This community-based study examined emotional and somatic symptoms of 129 Bedouin women whose husbands serve in the Israel Defense Forces. Wives of men diagnosed with posttraumatic stress disorder (PTSD) reported more symptoms than wives of men diagnosed with other disorders and wives of men with no diagnosis. Findings indicate that not only was PTSD in Bedouin servicemen positively associated with their wives' symptoms of posttraumatic stress and depression and somatic complaints, but that this relationship was fully mediated by husbands' aggression. Unraveling the special circumstances of women from traditional backgrounds faced with the devastating effects of husbands' combat-related posttraumatic pathology may inform an approach to the concept of vicarious trauma that is more specific to non-Western societies.
|Number of pages||9|
|Journal||Journal of Traumatic Stress|
|State||Published - 1 Dec 2010|

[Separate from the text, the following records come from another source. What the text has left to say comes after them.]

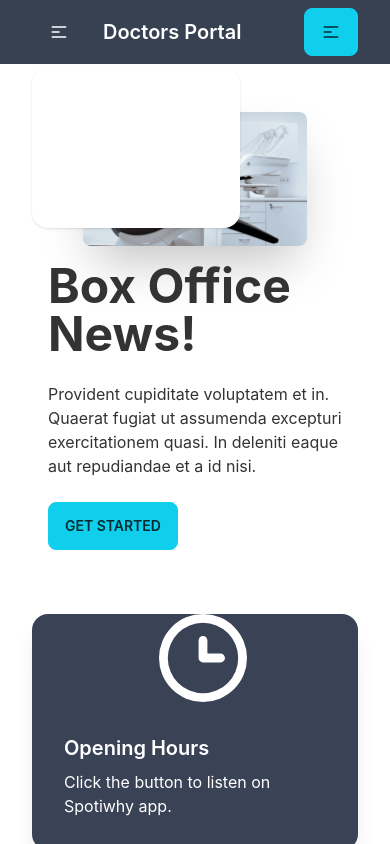
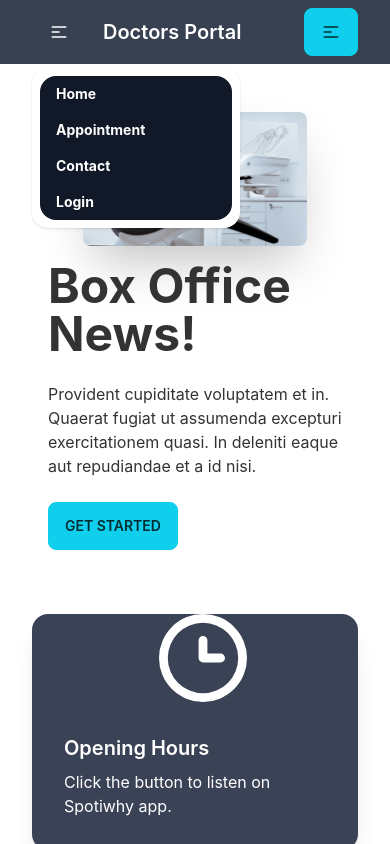
Before and after one commit to Mohidul10587/doctors-portal, a React (Create React App) app: page / in a window 390 px wide. Both pictures are taken after a click on the label 59 px from the left and 32 px from the top of the page. Shown: the top 844 px of the page. Built offline with nearby package versions, Linux system fonts and the light colour scheme; no server answers.

Commit message:
make responsive change color

```diff
--- a/src/Pages/Shared/Navbar.js
+++ b/src/Pages/Shared/Navbar.js
@@ -19,31 +19,31 @@ const Navbar = () => {
 
   const menu = (
     <>
-      <li>
+      <li className="bg-gray-900 text-white">
         <Link to="/">Home</Link>
       </li>
-      <li>
+      <li className="bg-gray-900 text-white">
         <Link to="/appointment">Appointment</Link>
       </li>
 
-      <li>
+      <li className="bg-gray-900 text-white">
         <Link to="/contact">Contact</Link>
       </li>
 
       {user && (
-        <li>
+        <li className="bg-gray-900 text-white">
           <Link to="/dashboard">Dashboard</Link>
         </li>
       )}
 
       {user ? (
-        <li>
+        <li className="bg-gray-900 text-white">
           <p className="" onClick={signedOut}>
             Sign Out
           </p>
         </li>
       ) : (
-        <li>
+        <li className="bg-gray-900 text-white">
           <Link to="/login">Login</Link>
         </li>
       )}
```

ASJC Scopus subject areas
- Clinical Psychology
- Psychiatry and Mental health